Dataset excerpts
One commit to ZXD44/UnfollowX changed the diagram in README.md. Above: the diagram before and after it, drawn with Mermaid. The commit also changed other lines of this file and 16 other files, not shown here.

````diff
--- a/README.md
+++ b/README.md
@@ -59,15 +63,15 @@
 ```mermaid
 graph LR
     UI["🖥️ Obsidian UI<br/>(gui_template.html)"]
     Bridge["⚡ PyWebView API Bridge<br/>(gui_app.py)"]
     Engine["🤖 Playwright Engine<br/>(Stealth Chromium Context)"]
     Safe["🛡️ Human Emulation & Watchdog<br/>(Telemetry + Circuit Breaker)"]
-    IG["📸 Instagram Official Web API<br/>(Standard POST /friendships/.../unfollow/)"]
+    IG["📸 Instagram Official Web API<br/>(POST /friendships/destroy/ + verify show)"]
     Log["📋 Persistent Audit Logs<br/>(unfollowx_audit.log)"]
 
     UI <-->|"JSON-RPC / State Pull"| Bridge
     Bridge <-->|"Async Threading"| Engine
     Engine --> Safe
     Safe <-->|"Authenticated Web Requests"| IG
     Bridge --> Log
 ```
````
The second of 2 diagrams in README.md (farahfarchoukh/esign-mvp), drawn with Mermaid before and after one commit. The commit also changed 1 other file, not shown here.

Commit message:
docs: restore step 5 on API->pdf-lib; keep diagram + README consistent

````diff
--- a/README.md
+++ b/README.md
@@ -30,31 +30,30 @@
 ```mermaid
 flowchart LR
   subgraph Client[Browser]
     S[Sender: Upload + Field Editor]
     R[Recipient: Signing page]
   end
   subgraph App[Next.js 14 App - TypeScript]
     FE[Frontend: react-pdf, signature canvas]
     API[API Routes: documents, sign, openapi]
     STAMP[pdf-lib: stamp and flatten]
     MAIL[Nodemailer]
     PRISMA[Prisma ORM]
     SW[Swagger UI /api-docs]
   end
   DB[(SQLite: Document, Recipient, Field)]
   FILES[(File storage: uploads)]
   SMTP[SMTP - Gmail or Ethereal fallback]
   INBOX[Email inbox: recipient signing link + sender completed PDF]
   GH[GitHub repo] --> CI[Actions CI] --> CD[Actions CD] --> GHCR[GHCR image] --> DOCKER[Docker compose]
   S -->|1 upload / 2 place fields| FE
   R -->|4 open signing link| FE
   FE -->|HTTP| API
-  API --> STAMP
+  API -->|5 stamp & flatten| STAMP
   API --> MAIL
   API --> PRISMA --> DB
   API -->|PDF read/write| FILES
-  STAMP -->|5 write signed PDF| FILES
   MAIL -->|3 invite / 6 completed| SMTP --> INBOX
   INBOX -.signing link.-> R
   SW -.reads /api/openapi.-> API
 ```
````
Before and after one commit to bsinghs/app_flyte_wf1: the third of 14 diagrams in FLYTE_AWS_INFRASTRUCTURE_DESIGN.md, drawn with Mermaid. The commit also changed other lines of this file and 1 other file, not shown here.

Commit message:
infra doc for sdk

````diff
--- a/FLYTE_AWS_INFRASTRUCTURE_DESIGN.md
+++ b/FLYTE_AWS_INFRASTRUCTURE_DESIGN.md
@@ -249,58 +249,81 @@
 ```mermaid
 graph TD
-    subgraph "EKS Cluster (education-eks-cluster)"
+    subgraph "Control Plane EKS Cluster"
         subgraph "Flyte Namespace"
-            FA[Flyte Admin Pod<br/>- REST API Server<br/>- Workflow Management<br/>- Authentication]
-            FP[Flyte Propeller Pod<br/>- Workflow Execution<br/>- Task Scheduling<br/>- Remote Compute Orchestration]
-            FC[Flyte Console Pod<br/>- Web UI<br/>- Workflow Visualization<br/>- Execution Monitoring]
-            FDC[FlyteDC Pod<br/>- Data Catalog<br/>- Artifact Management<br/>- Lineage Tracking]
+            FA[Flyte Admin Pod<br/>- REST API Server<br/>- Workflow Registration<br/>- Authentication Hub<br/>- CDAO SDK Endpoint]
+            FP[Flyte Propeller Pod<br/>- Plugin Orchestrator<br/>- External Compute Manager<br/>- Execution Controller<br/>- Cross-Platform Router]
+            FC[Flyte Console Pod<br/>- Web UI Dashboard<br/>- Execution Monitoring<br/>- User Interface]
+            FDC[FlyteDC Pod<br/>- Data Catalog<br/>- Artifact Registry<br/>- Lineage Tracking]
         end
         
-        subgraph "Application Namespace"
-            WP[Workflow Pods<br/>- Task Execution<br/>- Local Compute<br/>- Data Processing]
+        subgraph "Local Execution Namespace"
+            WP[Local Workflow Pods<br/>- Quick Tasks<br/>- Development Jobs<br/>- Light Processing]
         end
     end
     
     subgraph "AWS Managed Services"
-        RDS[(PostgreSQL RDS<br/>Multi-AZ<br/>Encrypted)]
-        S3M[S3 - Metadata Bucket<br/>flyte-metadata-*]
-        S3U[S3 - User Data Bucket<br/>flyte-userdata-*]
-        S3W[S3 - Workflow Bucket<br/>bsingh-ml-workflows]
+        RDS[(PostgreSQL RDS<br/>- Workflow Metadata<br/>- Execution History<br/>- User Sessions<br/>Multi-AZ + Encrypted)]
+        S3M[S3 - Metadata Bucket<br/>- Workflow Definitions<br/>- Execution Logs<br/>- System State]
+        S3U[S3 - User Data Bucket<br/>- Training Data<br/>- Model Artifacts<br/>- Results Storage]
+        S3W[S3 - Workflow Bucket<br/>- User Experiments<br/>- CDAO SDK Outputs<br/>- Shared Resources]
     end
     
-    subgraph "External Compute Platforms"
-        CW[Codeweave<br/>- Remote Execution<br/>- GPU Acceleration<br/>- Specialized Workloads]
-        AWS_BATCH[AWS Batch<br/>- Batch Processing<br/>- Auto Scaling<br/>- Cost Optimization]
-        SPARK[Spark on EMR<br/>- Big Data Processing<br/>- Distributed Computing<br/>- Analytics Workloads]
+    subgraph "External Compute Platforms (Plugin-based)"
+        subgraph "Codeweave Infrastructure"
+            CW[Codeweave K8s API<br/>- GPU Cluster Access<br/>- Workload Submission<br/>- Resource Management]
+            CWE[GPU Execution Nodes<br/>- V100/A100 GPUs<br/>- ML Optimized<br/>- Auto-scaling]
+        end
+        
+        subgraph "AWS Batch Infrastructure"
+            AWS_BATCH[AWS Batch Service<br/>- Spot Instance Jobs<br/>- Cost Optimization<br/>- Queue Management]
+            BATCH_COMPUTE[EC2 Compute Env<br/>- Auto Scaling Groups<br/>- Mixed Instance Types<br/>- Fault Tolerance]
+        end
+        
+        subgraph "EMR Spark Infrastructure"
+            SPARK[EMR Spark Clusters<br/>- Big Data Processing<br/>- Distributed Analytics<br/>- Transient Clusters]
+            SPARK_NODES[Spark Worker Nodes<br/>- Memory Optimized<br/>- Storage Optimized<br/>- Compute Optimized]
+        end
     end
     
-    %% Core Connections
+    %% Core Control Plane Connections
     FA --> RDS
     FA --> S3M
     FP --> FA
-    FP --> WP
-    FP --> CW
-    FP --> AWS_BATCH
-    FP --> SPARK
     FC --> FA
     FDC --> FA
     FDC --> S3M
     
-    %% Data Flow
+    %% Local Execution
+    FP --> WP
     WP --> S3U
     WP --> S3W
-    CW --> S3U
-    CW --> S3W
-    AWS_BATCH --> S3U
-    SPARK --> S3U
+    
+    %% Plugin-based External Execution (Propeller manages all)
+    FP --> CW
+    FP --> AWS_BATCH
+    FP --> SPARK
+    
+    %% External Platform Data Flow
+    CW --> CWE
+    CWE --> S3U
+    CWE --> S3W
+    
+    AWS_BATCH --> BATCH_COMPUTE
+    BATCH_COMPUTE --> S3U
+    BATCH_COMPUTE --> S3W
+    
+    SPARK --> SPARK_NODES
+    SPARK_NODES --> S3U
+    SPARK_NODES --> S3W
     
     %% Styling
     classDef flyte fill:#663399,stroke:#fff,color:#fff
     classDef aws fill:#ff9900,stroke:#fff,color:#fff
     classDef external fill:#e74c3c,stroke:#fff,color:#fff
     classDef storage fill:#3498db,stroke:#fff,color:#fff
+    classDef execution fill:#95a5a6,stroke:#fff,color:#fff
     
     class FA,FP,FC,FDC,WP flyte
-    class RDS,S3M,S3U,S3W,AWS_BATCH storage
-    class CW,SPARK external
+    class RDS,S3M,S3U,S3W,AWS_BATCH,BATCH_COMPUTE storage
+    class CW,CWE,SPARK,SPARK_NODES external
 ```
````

TASK STATEMENT
Output only a verbatim copy of the lines spanning from the line that contains "SPARK --> S3U" to the end of the records above.

WORKED SOLUTION
-    SPARK --> S3U
+    
+    %% Plugin-based External Execution (Propeller manages all)
+    FP --> CW
+    FP --> AWS_BATCH
+    FP --> SPARK
+    
+    %% External Platform Data Flow
+    CW --> CWE
+    CWE --> S3U
+    CWE --> S3W
+    
+    AWS_BATCH --> BATCH_COMPUTE
+    BATCH_COMPUTE --> S3U
+    BATCH_COMPUTE --> S3W
+    
+    SPARK --> SPARK_NODES
+    SPARK_NODES --> S3U
+    SPARK_NODES --> S3W
     
     %% Styling
     classDef flyte fill:#663399,stroke:#fff,color:#fff
     classDef aws fill:#ff9900,stroke:#fff,color:#fff
     classDef external fill:#e74c3c,stroke:#fff,color:#fff
     classDef storage fill:#3498db,stroke:#fff,color:#fff
+    classDef execution fill:#95a5a6,stroke:#fff,color:#fff
     
     class FA,FP,FC,FDC,WP flyte
-    class RDS,S3M,S3U,S3W,AWS_BATCH storage
-    class CW,SPARK external
+    class RDS,S3M,S3U,S3W,AWS_BATCH,BATCH_COMPUTE storage
+    class CW,CWE,SPARK,SPARK_NODES external
 ```
````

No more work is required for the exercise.